DATA LISTING:
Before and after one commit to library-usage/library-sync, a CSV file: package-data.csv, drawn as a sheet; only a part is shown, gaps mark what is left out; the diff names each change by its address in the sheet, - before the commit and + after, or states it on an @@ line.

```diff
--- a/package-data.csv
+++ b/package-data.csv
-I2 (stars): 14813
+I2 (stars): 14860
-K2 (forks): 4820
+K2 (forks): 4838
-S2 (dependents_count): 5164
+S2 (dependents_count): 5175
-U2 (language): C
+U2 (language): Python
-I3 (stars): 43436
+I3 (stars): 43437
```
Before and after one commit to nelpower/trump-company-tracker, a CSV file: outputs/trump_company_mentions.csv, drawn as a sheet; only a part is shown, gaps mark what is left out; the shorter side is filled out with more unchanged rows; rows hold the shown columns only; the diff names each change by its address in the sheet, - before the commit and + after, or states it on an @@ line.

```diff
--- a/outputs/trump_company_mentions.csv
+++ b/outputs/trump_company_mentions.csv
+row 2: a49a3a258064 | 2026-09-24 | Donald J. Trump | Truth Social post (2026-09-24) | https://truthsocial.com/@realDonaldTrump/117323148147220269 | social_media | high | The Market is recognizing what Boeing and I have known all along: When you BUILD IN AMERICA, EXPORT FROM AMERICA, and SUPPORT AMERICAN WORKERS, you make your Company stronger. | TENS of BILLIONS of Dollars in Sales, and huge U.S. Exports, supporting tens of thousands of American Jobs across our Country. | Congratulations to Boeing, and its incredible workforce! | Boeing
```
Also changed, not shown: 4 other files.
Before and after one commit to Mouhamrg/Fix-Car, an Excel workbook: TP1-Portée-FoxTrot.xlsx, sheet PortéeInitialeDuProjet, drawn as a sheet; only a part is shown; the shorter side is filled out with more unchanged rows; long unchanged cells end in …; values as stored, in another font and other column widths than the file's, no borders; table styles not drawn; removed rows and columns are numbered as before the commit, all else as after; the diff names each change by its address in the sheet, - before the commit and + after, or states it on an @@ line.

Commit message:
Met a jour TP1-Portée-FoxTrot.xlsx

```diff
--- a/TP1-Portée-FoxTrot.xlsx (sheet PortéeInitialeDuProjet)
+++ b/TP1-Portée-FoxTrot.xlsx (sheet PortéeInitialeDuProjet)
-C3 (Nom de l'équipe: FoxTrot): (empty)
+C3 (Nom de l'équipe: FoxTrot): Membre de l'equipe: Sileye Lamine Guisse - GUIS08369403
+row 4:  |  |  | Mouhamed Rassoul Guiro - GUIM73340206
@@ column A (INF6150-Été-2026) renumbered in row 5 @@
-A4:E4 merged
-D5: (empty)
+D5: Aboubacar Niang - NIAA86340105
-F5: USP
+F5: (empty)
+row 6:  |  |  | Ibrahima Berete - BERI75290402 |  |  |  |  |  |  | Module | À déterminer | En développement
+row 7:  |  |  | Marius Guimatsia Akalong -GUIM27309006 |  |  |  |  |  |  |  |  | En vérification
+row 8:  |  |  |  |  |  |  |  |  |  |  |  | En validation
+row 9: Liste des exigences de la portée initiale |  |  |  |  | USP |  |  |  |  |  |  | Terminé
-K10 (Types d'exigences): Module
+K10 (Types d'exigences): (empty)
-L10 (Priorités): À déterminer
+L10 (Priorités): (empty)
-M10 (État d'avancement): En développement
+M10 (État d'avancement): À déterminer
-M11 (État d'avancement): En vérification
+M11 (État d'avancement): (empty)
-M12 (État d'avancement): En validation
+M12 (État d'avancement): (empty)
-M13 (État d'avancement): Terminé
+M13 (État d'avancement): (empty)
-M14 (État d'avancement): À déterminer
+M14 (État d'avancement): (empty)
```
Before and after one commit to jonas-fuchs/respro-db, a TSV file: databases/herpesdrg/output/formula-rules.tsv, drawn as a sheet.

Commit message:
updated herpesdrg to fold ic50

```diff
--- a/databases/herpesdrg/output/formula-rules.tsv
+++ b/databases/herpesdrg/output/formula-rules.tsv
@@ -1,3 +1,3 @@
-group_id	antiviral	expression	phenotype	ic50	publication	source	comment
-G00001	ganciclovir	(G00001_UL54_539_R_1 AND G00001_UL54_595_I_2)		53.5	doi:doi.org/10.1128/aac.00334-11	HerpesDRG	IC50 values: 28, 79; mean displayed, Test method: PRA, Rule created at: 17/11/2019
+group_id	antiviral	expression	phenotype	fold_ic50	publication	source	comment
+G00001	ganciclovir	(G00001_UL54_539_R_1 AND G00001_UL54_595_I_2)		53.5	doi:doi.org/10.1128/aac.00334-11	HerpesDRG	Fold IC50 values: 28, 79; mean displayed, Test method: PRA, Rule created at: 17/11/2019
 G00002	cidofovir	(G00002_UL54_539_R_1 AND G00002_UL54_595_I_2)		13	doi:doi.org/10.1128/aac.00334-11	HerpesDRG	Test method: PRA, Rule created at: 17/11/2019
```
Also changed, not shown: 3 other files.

WHAT YOU ARE ASKED TO DO:
Give the entries again, every one of them exactly.

RESULT OF THIS EXERCISE:
Before and after one commit to library-usage/library-sync, a CSV file: package-data.csv, drawn as a sheet; only a part is shown, gaps mark what is left out; the diff names each change by its address in the sheet, - before the commit and + after, or states it on an @@ line.

```diff
--- a/package-data.csv
+++ b/package-data.csv
-I2 (stars): 14813
+I2 (stars): 14860
-K2 (forks): 4820
+K2 (forks): 4838
-S2 (dependents_count): 5164
+S2 (dependents_count): 5175
-U2 (language): C
+U2 (language): Python
-I3 (stars): 43436
+I3 (stars): 43437
```
Before and after one commit to nelpower/trump-company-tracker, a CSV file: outputs/trump_company_mentions.csv, drawn as a sheet; only a part is shown, gaps mark what is left out; the shorter side is filled out with more unchanged rows; rows hold the shown columns only; the diff names each change by its address in the sheet, - before the commit and + after, or states it on an @@ line.

```diff
--- a/outputs/trump_company_mentions.csv
+++ b/outputs/trump_company_mentions.csv
+row 2: a49a3a258064 | 2026-09-24 | Donald J. Trump | Truth Social post (2026-09-24) | https://truthsocial.com/@realDonaldTrump/117323148147220269 | social_media | high | The Market is recognizing what Boeing and I have known all along: When you BUILD IN AMERICA, EXPORT FROM AMERICA, and SUPPORT AMERICAN WORKERS, you make your Company stronger. | TENS of BILLIONS of Dollars in Sales, and huge U.S. Exports, supporting tens of thousands of American Jobs across our Country. | Congratulations to Boeing, and its incredible workforce! | Boeing
```
Also changed, not shown: 4 other files.
Before and after one commit to Mouhamrg/Fix-Car, an Excel workbook: TP1-Portée-FoxTrot.xlsx, sheet PortéeInitialeDuProjet, drawn as a sheet; only a part is shown; the shorter side is filled out with more unchanged rows; long unchanged cells end in …; values as stored, in another font and other column widths than the file's, no borders; table styles not drawn; removed rows and columns are numbered as before the commit, all else as after; the diff names each change by its address in the sheet, - before the commit and + after, or states it on an @@ line.

Commit message:
Met a jour TP1-Portée-FoxTrot.xlsx

```diff
--- a/TP1-Portée-FoxTrot.xlsx (sheet PortéeInitialeDuProjet)
+++ b/TP1-Portée-FoxTrot.xlsx (sheet PortéeInitialeDuProjet)
-C3 (Nom de l'équipe: FoxTrot): (empty)
+C3 (Nom de l'équipe: FoxTrot): Membre de l'equipe: Sileye Lamine Guisse - GUIS08369403
+row 4:  |  |  | Mouhamed Rassoul Guiro - GUIM73340206
@@ column A (INF6150-Été-2026) renumbered in row 5 @@
-A4:E4 merged
-D5: (empty)
+D5: Aboubacar Niang - NIAA86340105
-F5: USP
+F5: (empty)
+row 6:  |  |  | Ibrahima Berete - BERI75290402 |  |  |  |  |  |  | Module | À déterminer | En développement
+row 7:  |  |  | Marius Guimatsia Akalong -GUIM27309006 |  |  |  |  |  |  |  |  | En vérification
+row 8:  |  |  |  |  |  |  |  |  |  |  |  | En validation
+row 9: Liste des exigences de la portée initiale |  |  |  |  | USP |  |  |  |  |  |  | Terminé
-K10 (Types d'exigences): Module
+K10 (Types d'exigences): (empty)
-L10 (Priorités): À déterminer
+L10 (Priorités): (empty)
-M10 (État d'avancement): En développement
+M10 (État d'avancement): À déterminer
-M11 (État d'avancement): En vérification
+M11 (État d'avancement): (empty)
-M12 (État d'avancement): En validation
+M12 (État d'avancement): (empty)
-M13 (État d'avancement): Terminé
+M13 (État d'avancement): (empty)
-M14 (État d'avancement): À déterminer
+M14 (État d'avancement): (empty)
```
Before and after one commit to jonas-fuchs/respro-db, a TSV file: databases/herpesdrg/output/formula-rules.tsv, drawn as a sheet.

Commit message:
updated herpesdrg to fold ic50

```diff
--- a/databases/herpesdrg/output/formula-rules.tsv
+++ b/databases/herpesdrg/output/formula-rules.tsv
@@ -1,3 +1,3 @@
-group_id	antiviral	expression	phenotype	ic50	publication	source	comment
-G00001	ganciclovir	(G00001_UL54_539_R_1 AND G00001_UL54_595_I_2)		53.5	doi:doi.org/10.1128/aac.00334-11	HerpesDRG	IC50 values: 28, 79; mean displayed, Test method: PRA, Rule created at: 17/11/2019
+group_id	antiviral	expression	phenotype	fold_ic50	publication	source	comment
+G00001	ganciclovir	(G00001_UL54_539_R_1 AND G00001_UL54_595_I_2)		53.5	doi:doi.org/10.1128/aac.00334-11	HerpesDRG	Fold IC50 values: 28, 79; mean displayed, Test method: PRA, Rule created at: 17/11/2019
 G00002	cidofovir	(G00002_UL54_539_R_1 AND G00002_UL54_595_I_2)		13	doi:doi.org/10.1128/aac.00334-11	HerpesDRG	Test method: PRA, Rule created at: 17/11/2019
```
Also changed, not shown: 3 other files.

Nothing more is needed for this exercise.